Abelardo: Firstly, I think he'll take a very close look at all the players and draw his own conclusions. Obviously he's well aware how difficult it's going to be to top Jupp Heynckes's incredible season. But he knows as well that, just like at Barcelona, he's inheriting a top-notch squad and has a great working environment in which to try and achieve the club's targets. If he'd had any serious doubts, he simply wouldn't have taken the job.

bundesliga.com: Why do you think he chose FC Bayern? He'd been linked with other big clubs as well, such as Manchester City…

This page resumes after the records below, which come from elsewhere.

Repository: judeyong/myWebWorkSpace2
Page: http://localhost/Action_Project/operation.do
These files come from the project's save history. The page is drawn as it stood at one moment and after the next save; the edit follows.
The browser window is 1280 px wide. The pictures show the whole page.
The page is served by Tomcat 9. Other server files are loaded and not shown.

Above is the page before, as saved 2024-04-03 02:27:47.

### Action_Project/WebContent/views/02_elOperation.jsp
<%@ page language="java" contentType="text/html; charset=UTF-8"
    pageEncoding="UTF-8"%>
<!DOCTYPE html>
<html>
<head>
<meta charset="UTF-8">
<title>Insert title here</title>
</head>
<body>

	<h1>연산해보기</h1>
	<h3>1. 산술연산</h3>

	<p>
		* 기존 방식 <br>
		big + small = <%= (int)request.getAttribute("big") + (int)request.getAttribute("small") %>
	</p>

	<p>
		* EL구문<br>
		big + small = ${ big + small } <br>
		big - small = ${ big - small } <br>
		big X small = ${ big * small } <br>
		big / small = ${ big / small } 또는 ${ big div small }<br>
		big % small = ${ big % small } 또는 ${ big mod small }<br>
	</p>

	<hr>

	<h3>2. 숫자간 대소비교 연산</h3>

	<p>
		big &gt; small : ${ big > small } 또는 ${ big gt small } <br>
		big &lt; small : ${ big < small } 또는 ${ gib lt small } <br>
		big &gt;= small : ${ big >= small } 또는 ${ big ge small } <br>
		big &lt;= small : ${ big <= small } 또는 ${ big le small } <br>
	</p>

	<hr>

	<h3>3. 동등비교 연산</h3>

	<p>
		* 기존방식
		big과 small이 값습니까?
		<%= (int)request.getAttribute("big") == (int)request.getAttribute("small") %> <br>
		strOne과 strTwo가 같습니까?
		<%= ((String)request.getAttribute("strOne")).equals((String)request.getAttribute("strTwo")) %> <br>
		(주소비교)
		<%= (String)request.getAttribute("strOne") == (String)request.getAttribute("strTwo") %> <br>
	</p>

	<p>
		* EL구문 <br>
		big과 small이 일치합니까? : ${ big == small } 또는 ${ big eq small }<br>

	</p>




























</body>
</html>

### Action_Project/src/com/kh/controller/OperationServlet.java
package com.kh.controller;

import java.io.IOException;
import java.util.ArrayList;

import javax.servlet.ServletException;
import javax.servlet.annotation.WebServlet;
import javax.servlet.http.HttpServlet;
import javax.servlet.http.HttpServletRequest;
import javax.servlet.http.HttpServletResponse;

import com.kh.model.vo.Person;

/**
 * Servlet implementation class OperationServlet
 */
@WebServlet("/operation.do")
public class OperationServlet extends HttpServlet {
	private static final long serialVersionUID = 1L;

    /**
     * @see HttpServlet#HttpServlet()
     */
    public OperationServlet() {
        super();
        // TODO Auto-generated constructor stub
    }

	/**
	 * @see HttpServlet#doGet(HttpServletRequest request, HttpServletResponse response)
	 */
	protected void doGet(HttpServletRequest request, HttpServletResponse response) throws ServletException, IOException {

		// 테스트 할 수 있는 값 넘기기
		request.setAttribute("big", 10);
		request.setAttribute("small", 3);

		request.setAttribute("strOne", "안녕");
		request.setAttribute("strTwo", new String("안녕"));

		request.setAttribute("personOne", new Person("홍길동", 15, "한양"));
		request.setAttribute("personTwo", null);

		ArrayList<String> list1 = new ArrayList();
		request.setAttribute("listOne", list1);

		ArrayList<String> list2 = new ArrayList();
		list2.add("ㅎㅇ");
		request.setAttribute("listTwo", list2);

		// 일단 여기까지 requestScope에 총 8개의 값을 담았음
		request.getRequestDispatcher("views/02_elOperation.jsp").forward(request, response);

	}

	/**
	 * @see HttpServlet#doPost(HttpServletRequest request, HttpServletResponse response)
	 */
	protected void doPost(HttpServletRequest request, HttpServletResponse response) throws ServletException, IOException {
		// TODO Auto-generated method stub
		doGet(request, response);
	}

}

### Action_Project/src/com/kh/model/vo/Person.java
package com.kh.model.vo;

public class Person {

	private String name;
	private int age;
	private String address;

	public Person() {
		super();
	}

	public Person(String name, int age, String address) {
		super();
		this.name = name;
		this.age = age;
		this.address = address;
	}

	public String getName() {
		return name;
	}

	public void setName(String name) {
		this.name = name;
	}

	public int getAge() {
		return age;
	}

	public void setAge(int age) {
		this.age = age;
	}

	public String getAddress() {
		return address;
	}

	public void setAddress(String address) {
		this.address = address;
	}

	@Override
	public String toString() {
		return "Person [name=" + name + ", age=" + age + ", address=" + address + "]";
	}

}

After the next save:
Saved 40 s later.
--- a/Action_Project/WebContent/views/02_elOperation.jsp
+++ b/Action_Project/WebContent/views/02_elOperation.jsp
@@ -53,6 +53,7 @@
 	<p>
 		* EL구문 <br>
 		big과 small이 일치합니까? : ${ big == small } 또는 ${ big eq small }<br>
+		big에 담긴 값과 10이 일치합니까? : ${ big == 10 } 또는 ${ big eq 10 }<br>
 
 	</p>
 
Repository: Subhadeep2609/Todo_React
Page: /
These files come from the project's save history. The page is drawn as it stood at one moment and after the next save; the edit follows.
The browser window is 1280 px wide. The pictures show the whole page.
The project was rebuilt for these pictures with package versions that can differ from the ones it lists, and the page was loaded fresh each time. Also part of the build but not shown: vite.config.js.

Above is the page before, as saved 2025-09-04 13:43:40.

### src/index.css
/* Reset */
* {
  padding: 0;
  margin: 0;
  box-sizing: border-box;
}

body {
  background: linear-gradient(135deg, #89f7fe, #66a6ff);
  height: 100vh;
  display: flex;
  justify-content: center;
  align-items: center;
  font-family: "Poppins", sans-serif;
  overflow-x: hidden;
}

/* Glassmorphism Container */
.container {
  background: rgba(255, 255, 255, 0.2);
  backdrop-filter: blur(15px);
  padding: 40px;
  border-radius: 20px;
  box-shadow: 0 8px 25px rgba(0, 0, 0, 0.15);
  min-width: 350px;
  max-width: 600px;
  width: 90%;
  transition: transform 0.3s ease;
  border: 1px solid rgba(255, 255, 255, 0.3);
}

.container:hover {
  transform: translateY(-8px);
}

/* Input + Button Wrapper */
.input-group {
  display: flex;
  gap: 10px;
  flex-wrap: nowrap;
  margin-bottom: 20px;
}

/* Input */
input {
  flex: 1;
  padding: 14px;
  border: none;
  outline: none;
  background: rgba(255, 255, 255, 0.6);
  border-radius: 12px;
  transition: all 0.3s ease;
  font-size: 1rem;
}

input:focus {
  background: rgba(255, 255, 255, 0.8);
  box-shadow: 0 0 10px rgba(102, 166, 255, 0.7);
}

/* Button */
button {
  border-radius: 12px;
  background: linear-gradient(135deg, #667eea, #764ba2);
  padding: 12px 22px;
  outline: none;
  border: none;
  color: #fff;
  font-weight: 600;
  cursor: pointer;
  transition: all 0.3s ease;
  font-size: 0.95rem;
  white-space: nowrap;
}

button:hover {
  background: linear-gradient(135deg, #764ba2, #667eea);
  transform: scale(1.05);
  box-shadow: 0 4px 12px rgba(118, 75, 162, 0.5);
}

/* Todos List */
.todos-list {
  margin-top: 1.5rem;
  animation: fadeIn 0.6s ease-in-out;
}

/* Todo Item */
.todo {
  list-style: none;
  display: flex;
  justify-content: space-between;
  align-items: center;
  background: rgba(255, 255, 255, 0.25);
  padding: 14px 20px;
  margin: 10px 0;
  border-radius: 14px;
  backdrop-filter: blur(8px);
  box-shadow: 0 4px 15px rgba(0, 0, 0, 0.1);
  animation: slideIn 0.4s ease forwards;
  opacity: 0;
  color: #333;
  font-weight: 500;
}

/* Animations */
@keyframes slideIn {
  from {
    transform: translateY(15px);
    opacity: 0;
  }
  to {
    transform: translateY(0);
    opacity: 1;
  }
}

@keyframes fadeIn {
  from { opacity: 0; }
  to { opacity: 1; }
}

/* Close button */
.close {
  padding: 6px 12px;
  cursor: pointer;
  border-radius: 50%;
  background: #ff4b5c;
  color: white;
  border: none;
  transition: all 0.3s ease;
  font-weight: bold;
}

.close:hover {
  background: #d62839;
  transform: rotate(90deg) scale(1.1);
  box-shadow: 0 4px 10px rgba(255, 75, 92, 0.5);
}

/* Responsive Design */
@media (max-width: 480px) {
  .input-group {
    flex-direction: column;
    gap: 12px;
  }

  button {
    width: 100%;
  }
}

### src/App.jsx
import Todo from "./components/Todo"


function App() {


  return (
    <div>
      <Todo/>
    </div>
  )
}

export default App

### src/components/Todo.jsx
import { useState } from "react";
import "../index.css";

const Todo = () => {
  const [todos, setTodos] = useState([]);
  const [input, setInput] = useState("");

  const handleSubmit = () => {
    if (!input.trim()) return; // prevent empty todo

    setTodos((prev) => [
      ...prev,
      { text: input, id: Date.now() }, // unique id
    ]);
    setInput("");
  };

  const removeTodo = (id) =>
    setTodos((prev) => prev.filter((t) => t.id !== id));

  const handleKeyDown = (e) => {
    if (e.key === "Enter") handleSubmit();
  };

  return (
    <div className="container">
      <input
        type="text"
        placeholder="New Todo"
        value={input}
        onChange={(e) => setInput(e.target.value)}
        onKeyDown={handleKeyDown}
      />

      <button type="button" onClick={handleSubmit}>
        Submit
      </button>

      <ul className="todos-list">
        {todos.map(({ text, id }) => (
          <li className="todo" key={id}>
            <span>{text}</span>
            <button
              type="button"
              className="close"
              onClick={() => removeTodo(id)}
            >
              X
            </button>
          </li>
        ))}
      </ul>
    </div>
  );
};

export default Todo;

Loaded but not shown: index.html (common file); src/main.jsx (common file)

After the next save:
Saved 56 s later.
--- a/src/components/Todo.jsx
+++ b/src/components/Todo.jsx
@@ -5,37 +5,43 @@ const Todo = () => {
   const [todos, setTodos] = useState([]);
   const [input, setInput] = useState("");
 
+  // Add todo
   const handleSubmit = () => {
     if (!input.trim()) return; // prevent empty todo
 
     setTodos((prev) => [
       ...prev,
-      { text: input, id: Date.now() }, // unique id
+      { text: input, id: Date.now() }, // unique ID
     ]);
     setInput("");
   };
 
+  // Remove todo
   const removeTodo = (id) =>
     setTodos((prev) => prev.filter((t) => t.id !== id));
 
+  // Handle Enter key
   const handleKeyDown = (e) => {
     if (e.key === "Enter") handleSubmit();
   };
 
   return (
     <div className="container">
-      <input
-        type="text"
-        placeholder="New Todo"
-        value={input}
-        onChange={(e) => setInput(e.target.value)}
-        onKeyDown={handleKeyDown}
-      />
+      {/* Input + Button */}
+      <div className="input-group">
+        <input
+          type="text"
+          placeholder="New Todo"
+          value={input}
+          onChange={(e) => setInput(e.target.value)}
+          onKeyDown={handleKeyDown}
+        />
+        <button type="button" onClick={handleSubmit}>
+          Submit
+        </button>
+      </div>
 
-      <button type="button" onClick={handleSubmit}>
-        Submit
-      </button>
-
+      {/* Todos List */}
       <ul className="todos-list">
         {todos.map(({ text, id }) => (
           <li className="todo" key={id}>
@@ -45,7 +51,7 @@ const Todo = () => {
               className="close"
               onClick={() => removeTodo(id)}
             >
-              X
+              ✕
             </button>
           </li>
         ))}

Abelardo: There are a lot of parallels between the two clubs (Bayern and Barcelona). Both have a big history and he knows that [Bayern] also have a great youth system in place. If I remember rightly, players like Lahm, Badstuber, Müller and Schweinsteiger all came up from the reserves. He likes that. Munich's a lovely city as well, and one that lives and breathes football. Once he knew Bayern were interested in him, I don't think he was seriously looking anywhere else.

bundesliga.com: Guardiola's first year at Barcelona was revolutionary. The first thing he did was offload 'holy cows' like Eto'o, Deco and Ronaldinho. Could you see him doing something similar with one or two big-name Bayern players who don't fit in with his concept?

Abelardo: I don't know, but he'll do what's best for FC Bayern. He'll look at the squad and then make decisions. What they are, we'll have to see wait and see, but that's football. Players come and players go, at Bayern the same as at any other club. That said, I think they have a great squad. It's not for nothing that they won the Champions League.

bundesliga.com: Pep Guardiola is the German top flight's first Spanish coach. Would you be tempted by a move to Germany yourself?

Abelardo: For sure, why not? At the moment I've got a contract with Sporting Gijon, but things can change quickly in life. It'd be nice to experience something like that at some point. The Bundesliga's a great league, it's really made up a lot of ground in recent years. I get goose bumps when I see the sold-out stadiums. In footballing terms, it's come on in leaps and bounds as well. And the overall package has impressed Pep, for sure.

Interviewer: Miguel Gutierrez